Bazelon believes that the media fuels fears around bullying that are exaggerated, and that parents often react in out-of-control ways, making the problem worse. The vast majority of kids in schools don’t bully, she says—at least not if you define bullying as abuse repeated over time and involving an imbalance of power, the definition attributed to Dan Olweus, the researcher who first popularized the anti-bullying movement.
And therein lies the problem: Too many incidents are labeled as bullying and then relentlessly prosecuted in the media, sometimes leading to more trauma for families and fragmenting communities, when a gentler, less knee-jerk reaction is what’s needed to help improve the situation.
“For better or worse, adults play a crucial role in bullying stories,” writes Bazelon. “When the narrative spins out of control, it’s usually not because of the errors and wrongdoing of kids.”
For example, the girl who was labeled a whore at school had been suffering from depression for quite awhile before killing herself. Her death was a tragedy—but were the kids who taunted her really to blame? Instead, the girl should have been receiving treatment, to help her through her depression and build her coping skills. But too often there are not enough resources at the school to follow all of the kids who are suffering from mental illness, and it’s easier to put the blame on the bullies.
This is also where Bazelon’s case for character education and empathy come in. If we put our energies toward getting everyone in a school to agree to treat each other with respect and consideration—teachers and administrators, as well as students—we will improve the social climate for the vast majority of students. Individual counseling and more serious reprimands can be reserved for victims and bullies who need that kind of attention.
Bazelon evaluates some of the programs that have a proven track record for changing school social climates, including a “positive behavioral intervention and supports” program developed at the University of Oregon and Olweis’ anti-bullying curriculum. Using examples from schools that have implemented these and other programs, she illustrates how much of their success depends on their implementation.
“As I traveled from school to school and talked to expert after expert, I concluded that the most important thing is for a school to pick one approach that administrators, teachers, and parents buy into and stick with it,” she writes.
But the problem isn’t just with schools, writes Bazelon.
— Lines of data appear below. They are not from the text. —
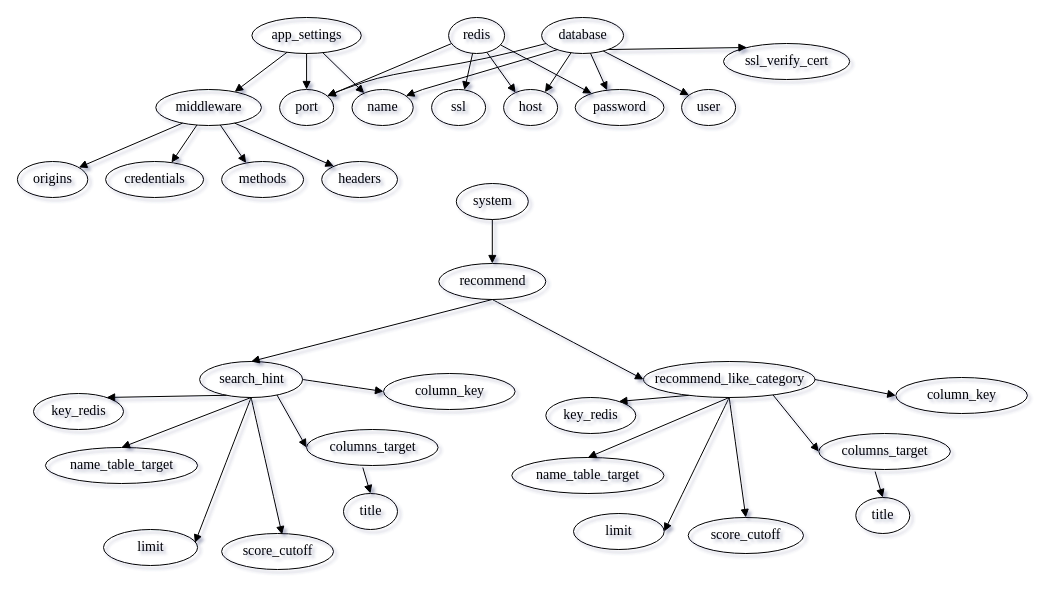
Above: Diagrams/data_structure/Sơ đồ DataStructure cấu hình hệ thống API.drawio in VennDev/EC-Recommend-System-Old (draw.io), before the change. Source tidied: cells renumbered, new cells numbered last; positions are measured from the earlier drawing's top-left corner, leaving out a move shared by most shapes. Both pictures are drawn from the tidied source at 100%, with x=0, y=0 at pixel (17, 17).
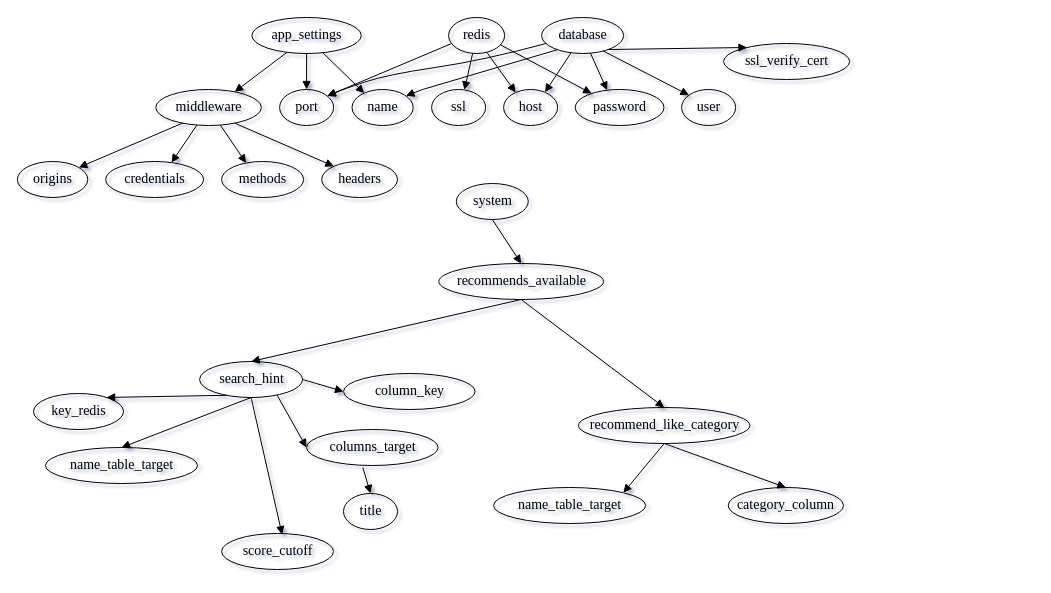
The same page after the edit.

Unchanged cells that the change refers to:
```xml
<mxCell id="23" value="&lt;font style='font-size: 14.0px;' face='Times New Roman,serif' color='#000000'&gt;search_hint&lt;/font&gt;" style="ellipse;verticalAlign=middle;html=1;rounded=0;labelBackgroundColor=none;strokeColor=black;fillColor=none;strokeWidth=1;dashed=0;" parent="1" vertex="1">
  <mxGeometry x="182.1" y="344" width="103" height="36" as="geometry" />
</mxCell>
```

The edit, as a diff of the source:
```diff
@@
-    <mxCell id="18" style="edgeStyle=none;curved=1;rounded=0;jettySize=auto;html=1;exitX=0.5;exitY=1;exitDx=0;exitDy=0;entryX=0;entryY=0.5;entryDx=0;entryDy=0;strokeWidth=1;endArrow=block;endFill=1;startSize=6;endSize=6;sourcePerimeterSpacing=8;targetPerimeterSpacing=8;" parent="1" edge="1" source="19" target="64">
+    <mxCell id="18" style="edgeStyle=none;curved=1;rounded=0;jettySize=auto;html=1;exitX=0.5;exitY=1;exitDx=0;exitDy=0;entryX=0.5;entryY=0;entryDx=0;entryDy=0;strokeWidth=1;endArrow=block;endFill=1;startSize=6;endSize=6;sourcePerimeterSpacing=8;targetPerimeterSpacing=8;" parent="1" edge="1" source="19" target="64">
       <mxGeometry relative="1" as="geometry" />
     </mxCell>
-    <mxCell id="19" value="&lt;font style='font-size: 14.0px;' face='Times New Roman,serif' color='#000000'&gt;recommend&lt;/font&gt;" style="ellipse;verticalAlign=middle;html=1;rounded=0;labelBackgroundColor=none;strokeColor=black;fillColor=none;strokeWidth=1;dashed=0;" parent="1" vertex="1">
-      <mxGeometry x="421.3" y="246" width="107" height="36" as="geometry" />
+    <mxCell id="19" value="&lt;font style=&quot;font-size: 14.0px;&quot; face=&quot;Times New Roman,serif&quot; color=&quot;#000000&quot;&gt;recommends_available&lt;/font&gt;" style="ellipse;verticalAlign=middle;html=1;rounded=0;labelBackgroundColor=none;strokeColor=black;fillColor=none;strokeWidth=1;dashed=0;" parent="1" vertex="1">
+      <mxGeometry x="421.3" y="246" width="164.7" height="36" as="geometry" />
     </mxCell>
@@
-    <mxCell id="22" style="edgeStyle=none;curved=1;rounded=0;jettySize=auto;html=1;exitX=0.5;exitY=1;exitDx=0;exitDy=0;entryX=0.971;entryY=0.373;entryDx=0;entryDy=0;entryPerimeter=0;strokeWidth=1;endArrow=block;endFill=1;startSize=6;endSize=6;sourcePerimeterSpacing=8;targetPerimeterSpacing=8;" parent="1" edge="1" source="23" target="65">
-      <mxGeometry relative="1" as="geometry" />
-    </mxCell>
@@
     <mxCell id="51" value="&lt;font style=&quot;font-size: 14.0px;&quot; face=&quot;Times New Roman,serif&quot; color=&quot;#000000&quot;&gt;column_key&lt;/font&gt;" style="ellipse;verticalAlign=middle;html=1;rounded=0;labelBackgroundColor=none;strokeColor=black;fillColor=none;strokeWidth=1;dashed=0;" parent="1" vertex="1">
-      <mxGeometry x="366" y="356" width="131.6" height="36" as="geometry" />
+      <mxGeometry x="326" y="356" width="131.6" height="36" as="geometry" />
     </mxCell>
-    <mxCell id="52" style="edgeStyle=none;curved=1;rounded=0;jettySize=auto;html=1;exitX=1;exitY=0.5;exitDx=0;exitDy=0;entryX=0;entryY=0.5;entryDx=0;entryDy=0;endArrow=block;startSize=6;endSize=6;sourcePerimeterSpacing=8;targetPerimeterSpacing=8;endFill=1;strokeWidth=1;" parent="1" edge="1" source="64" target="61">
-      <mxGeometry relative="1" as="geometry" />
-    </mxCell>
-    <mxCell id="53" value="&lt;font style='font-size: 14.0px;' face='Times New Roman,serif' color='#000000'&gt;key_redis&lt;/font&gt;" style="ellipse;verticalAlign=middle;html=1;rounded=0;labelBackgroundColor=none;strokeColor=black;fillColor=none;strokeWidth=1;dashed=0;" parent="1" vertex="1">
-      <mxGeometry x="528.3" y="380" width="90" height="36" as="geometry" />
-    </mxCell>
     <mxCell id="54" value="&lt;font style='font-size: 14.0px;' face='Times New Roman,serif' color='#000000'&gt;name_table_target&lt;/font&gt;" style="ellipse;verticalAlign=middle;html=1;rounded=0;labelBackgroundColor=none;strokeColor=black;fillColor=none;strokeWidth=1;dashed=0;" parent="1" vertex="1">
-      <mxGeometry x="494.3" y="440" width="152.2" height="36" as="geometry" />
+      <mxGeometry x="476" y="470" width="152.2" height="36" as="geometry" />
     </mxCell>
-    <mxCell id="55" value="&lt;font style='font-size: 14.0px;' face='Times New Roman,serif' color='#000000'&gt;columns_target&lt;/font&gt;" style="ellipse;verticalAlign=middle;html=1;rounded=0;labelBackgroundColor=none;strokeColor=black;fillColor=none;strokeWidth=1;dashed=0;" parent="1" vertex="1">
-      <mxGeometry x="801.3" y="416" width="131.6" height="36" as="geometry" />
-    </mxCell>
-    <mxCell id="56" value="&lt;font style='font-size: 14.0px;' face='Times New Roman,serif' color='#000000'&gt;title&lt;/font&gt;" style="ellipse;verticalAlign=middle;html=1;rounded=0;labelBackgroundColor=none;strokeColor=black;fillColor=none;strokeWidth=1;dashed=0;" parent="1" vertex="1">
-      <mxGeometry x="838.3" y="480" width="54" height="36" as="geometry" />
-    </mxCell>
-    <mxCell id="57" style="html=1;endArrow=block;dashed=0;endFill=1;startArrow=none;startFill=0;fillColor=black;strokeColor=black;strokeWidth=1;rounded=0;exitX=0.2269;exitY=1.0000;entryX=0.9039;entryY=0.0000;" parent="1" edge="1" source="64" target="53">
-      <mxGeometry relative="1" as="geometry" />
-    </mxCell>
-    <mxCell id="58" style="html=1;endArrow=block;dashed=0;endFill=1;startArrow=none;startFill=0;fillColor=black;strokeColor=black;strokeWidth=1;rounded=0;exitX=0.5000;exitY=1.0000;entryX=0.5000;entryY=0.0000;" parent="1" edge="1" source="64" target="54">
+    <mxCell id="58" style="html=1;endArrow=block;dashed=0;endFill=1;startArrow=none;startFill=0;fillColor=black;strokeColor=black;strokeWidth=1;rounded=0;exitX=0.5000;exitY=1.0000;entryX=1;entryY=0;entryDx=0;entryDy=0;" parent="1" edge="1" source="64" target="54">
       <mxGeometry relative="1" as="geometry" />
     </mxCell>
-    <mxCell id="59" style="html=1;endArrow=block;dashed=0;endFill=1;startArrow=none;startFill=0;fillColor=black;strokeColor=black;strokeWidth=1;rounded=0;exitX=0.7995;exitY=1.0000;entryX=0;entryY=0.5;entryDx=0;entryDy=0;" parent="1" edge="1" source="64" target="55">
-      <mxGeometry relative="1" as="geometry" />
-    </mxCell>
-    <mxCell id="60" style="html=1;endArrow=block;dashed=0;endFill=1;startArrow=none;startFill=0;fillColor=black;strokeColor=black;strokeWidth=1;rounded=0;exitX=0.428;exitY=1.056;entryX=0.5000;entryY=0.0000;exitDx=0;exitDy=0;exitPerimeter=0;" parent="1" edge="1" source="55" target="56">
-      <mxGeometry relative="1" as="geometry" />
-    </mxCell>
-    <mxCell id="61" value="&lt;font style=&quot;font-size: 14.0px;&quot; face=&quot;Times New Roman,serif&quot; color=&quot;#000000&quot;&gt;column_key&lt;/font&gt;" style="ellipse;verticalAlign=middle;html=1;rounded=0;labelBackgroundColor=none;strokeColor=black;fillColor=none;strokeWidth=1;dashed=0;" parent="1" vertex="1">
-      <mxGeometry x="878.3" y="360" width="131.6" height="36" as="geometry" />
-    </mxCell>
-    <mxCell id="62" style="edgeStyle=none;curved=1;rounded=0;jettySize=auto;html=1;exitX=0.5;exitY=1;exitDx=0;exitDy=0;entryX=1;entryY=0.5;entryDx=0;entryDy=0;strokeWidth=1;endArrow=block;endFill=1;startSize=6;endSize=6;sourcePerimeterSpacing=8;targetPerimeterSpacing=8;" parent="1" edge="1" source="64" target="67">
-      <mxGeometry relative="1" as="geometry" />
-    </mxCell>
@@
     <mxCell id="64" value="&lt;font style=&quot;font-size: 14.0px;&quot; face=&quot;Times New Roman,serif&quot; color=&quot;#000000&quot;&gt;recommend_like_category&lt;/font&gt;" style="ellipse;verticalAlign=middle;html=1;rounded=0;labelBackgroundColor=none;strokeColor=black;fillColor=none;strokeWidth=1;dashed=0;" parent="1" vertex="1">
-      <mxGeometry x="626" y="344" width="171.4" height="36" as="geometry" />
+      <mxGeometry x="561" y="390" width="171.4" height="36" as="geometry" />
     </mxCell>
-    <mxCell id="65" value="&lt;font style=&quot;font-size: 14.0px;&quot; face=&quot;Times New Roman,serif&quot; color=&quot;#000000&quot;&gt;limit&lt;/font&gt;" style="ellipse;verticalAlign=middle;html=1;rounded=0;labelBackgroundColor=none;strokeColor=black;fillColor=none;strokeWidth=1;dashed=0;" parent="1" vertex="1">
-      <mxGeometry x="86" y="512" width="94.1" height="36" as="geometry" />
-    </mxCell>
@@
-    <mxCell id="67" value="&lt;font style=&quot;font-size: 14.0px;&quot; face=&quot;Times New Roman,serif&quot; color=&quot;#000000&quot;&gt;limit&lt;/font&gt;" style="ellipse;verticalAlign=middle;html=1;rounded=0;labelBackgroundColor=none;strokeColor=black;fillColor=none;strokeWidth=1;dashed=0;" parent="1" vertex="1">
-      <mxGeometry x="556" y="496" width="90.7" height="36" as="geometry" />
-    </mxCell>
-    <mxCell id="68" value="&lt;font style=&quot;font-size: 14.0px;&quot; face=&quot;Times New Roman,serif&quot; color=&quot;#000000&quot;&gt;score_cutoff&lt;/font&gt;" style="ellipse;verticalAlign=middle;html=1;rounded=0;labelBackgroundColor=none;strokeColor=black;fillColor=none;strokeWidth=1;dashed=0;" parent="1" vertex="1">
-      <mxGeometry x="670.7" y="500" width="115.3" height="36" as="geometry" />
+    <mxCell id="68" value="&lt;font style=&quot;font-size: 14.0px;&quot; face=&quot;Times New Roman,serif&quot; color=&quot;#000000&quot;&gt;category_column&lt;/font&gt;" style="ellipse;verticalAlign=middle;html=1;rounded=0;labelBackgroundColor=none;strokeColor=black;fillColor=none;strokeWidth=1;dashed=0;" parent="1" vertex="1">
+      <mxGeometry x="710.7" y="470" width="115.3" height="36" as="geometry" />
     </mxCell>
```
When TV reality shows, political commentators, and other media regularly glorify putdowns and posturing, they send a message that it’s OK to bully. She also admonishes parents to play their role, by learning how to stay connected to their children and monitor their online lives, while being careful to not over-react to social “drama” and allowing their kids to make mistakes and grow from them.
Bazelon has a beef with social media sites like Facebook, who seem “eager to sign up our kids and encourage them to share, share, share,” but who could and should “invite in some administrators and counselors who are currently sweating over cyberinvestigations, and ask them how to make their jobs easier,” perhaps by offering a hotline or email drop box where schools could alert Facebook to posts that involve bullying.
The main message of the book is that we all need to do our part to protect kids and to not get lost in anti-bullying frenzy. Vigilante-like attacks don’t do any good. A better approach is to teach positive social-interaction skills to everyone, so that kids can help police each other and can trust that adults are on their side, willing to help.
I hope that Bazelon’s book will raise some awareness on the matter and further push schools towards adopting effective social-emotional learning programs. Then, perhaps, we’ll all have fewer of these heart-wrenching stories in our lives.